Liberty Media Chairman John Malone said he thinks cable operators, including those in the U.S. market, will inevitably add a cellular wireless component to their bundle of service offerings, calling the addition something of "enormous" importance. He said the easiest way to jump into wireless will be through MVNO deals and cautioned against buying spectrum and building out networks too soon.
Next year's incentive auction of 600 MHz broadcast TV spectrum might attract bids from companies that are not wireless carriers, including Comcast, Charter Communications, Dish Network and Google, financial and industry analysts said. However, the analysts also said that even if these wild card players do win spectrum, they likely will not be looking to build out wireless networks of their own.
Top executives from Comcast and Charter Communications said this week their companies are considering participating in next year's incentive auction of 600 MHz broadcast TV spectrum. However, Time Warner Cable will not take part in the bidding. But TWC did hint that it could be open to launching a wireless service if its competitors do.
T-Mobile US CEO John Legere said he expects "dark horse" companies like Google, Comcast and Charter Communications to bid in next year's incentive auction of 600 MH broadcast TV spectrum. Legere said the next six to 12 months are going to be a "fascinating time period" in the industry as the future of the wireless market takes shape as more content goes online and more Internet traffic goes mobile.
T-Mobile US is seen as the carrier with the clearest shot to acquiring spectrum in next year's incentive auction of 600 MHz broadcast TV airwaves, especially now that Sprint has decided not to participate. However, dozens of smaller carriers that are members of the Competitive Carriers Association are still likely to participate and try to grab spectrum-- it's just not clear at this point how many ultimately will.
New Street Research analysts believe Charter Communications likely will be successful in its efforts to acquire Time Warner Cable and Bright House Networks, unlike Comcast in its failed attempt to purchase TWC. The analysts at the investment research firm give Charter's deal for TWC and Bright House an 80 percent to 85 percent chance of being completed "with conditions greater than Charter has currently offered but not so great as to affect the material prospects for the post-transaction company," they wrote in a recent note to investors.
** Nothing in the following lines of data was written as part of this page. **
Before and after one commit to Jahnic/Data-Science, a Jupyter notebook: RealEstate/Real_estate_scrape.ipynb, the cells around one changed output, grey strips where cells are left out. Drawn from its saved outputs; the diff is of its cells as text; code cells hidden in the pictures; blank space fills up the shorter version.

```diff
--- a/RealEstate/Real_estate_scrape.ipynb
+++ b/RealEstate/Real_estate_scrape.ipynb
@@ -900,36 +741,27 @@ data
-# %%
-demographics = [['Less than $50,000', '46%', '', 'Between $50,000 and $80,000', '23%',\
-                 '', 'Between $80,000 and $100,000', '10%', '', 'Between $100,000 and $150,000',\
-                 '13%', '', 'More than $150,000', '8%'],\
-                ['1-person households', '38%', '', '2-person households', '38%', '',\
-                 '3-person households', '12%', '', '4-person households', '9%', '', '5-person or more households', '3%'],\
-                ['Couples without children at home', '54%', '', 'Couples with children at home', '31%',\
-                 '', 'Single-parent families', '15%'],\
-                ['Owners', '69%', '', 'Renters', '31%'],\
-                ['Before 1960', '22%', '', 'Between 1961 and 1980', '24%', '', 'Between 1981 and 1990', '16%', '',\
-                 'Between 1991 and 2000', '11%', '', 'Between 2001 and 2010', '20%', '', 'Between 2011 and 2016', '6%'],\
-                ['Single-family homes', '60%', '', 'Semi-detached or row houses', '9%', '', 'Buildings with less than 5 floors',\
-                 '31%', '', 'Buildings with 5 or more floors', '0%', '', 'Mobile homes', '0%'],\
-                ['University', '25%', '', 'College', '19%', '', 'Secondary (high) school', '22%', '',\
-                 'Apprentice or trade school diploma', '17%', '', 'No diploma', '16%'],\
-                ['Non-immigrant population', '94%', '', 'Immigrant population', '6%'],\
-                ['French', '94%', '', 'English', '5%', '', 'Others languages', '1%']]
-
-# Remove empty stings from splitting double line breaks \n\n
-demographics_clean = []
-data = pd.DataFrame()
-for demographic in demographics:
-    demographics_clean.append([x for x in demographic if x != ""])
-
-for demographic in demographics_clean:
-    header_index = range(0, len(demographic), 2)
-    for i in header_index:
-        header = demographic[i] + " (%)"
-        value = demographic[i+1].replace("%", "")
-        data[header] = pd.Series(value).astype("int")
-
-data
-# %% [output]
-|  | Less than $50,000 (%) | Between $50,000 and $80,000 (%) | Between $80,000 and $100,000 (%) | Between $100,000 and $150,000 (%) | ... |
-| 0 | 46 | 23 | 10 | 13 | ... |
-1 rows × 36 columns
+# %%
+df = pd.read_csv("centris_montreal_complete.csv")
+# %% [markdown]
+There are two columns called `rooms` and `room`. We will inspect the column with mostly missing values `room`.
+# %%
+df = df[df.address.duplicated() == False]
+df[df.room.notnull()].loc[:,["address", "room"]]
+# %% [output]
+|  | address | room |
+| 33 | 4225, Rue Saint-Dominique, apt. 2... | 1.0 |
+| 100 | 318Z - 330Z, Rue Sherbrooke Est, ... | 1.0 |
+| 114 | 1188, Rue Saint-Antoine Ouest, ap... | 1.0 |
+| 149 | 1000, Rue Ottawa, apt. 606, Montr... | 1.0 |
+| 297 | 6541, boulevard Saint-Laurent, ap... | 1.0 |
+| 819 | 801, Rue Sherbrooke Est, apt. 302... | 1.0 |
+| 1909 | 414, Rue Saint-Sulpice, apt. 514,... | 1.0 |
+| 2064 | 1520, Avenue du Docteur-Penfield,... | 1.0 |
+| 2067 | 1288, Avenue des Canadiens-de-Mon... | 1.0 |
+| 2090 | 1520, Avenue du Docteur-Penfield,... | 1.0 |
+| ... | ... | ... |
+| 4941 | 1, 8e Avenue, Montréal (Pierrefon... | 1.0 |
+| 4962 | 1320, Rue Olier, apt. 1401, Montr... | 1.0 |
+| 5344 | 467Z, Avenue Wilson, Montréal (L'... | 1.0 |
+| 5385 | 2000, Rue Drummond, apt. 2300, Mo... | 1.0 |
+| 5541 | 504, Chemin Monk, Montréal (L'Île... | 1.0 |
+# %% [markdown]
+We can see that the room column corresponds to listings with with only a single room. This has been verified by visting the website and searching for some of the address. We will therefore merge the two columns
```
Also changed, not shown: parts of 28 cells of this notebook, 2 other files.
Charter Communications appears to be gearing up to test a remote DVR capability with partner Cisco, as well as new Wi-Fi offerings. Cisco disclosed the news in a recent filing the company made with the FCC.
Dish Network led a chorus of complaints against the proposed merger of Charter Communications with Time Warner Cable and Bright House Networks. In filings with the FCC, Dish, the Writers Guild of America for the West, set-top maker Zoom Telephonics, public-interest groups and others generally argued that the proposed transaction would limit competition in the cable industry, thus affecting Charter's competitors and broadband Internet users across the country.
Time Warner Cable commercial services head Phil Meeks will serve as executive VP and president of Business Enterprises Services for the so-called "New Charter," if and when Charter Communications' proposed purchase of TWC and Bright House Networks closes.
New York regulators are using the occasion of Charter Communication's proposal to buy Time Warner Cable and Bright House Network to suggest that the MSO build out a 1 Gbps-capable last-mile network in the state.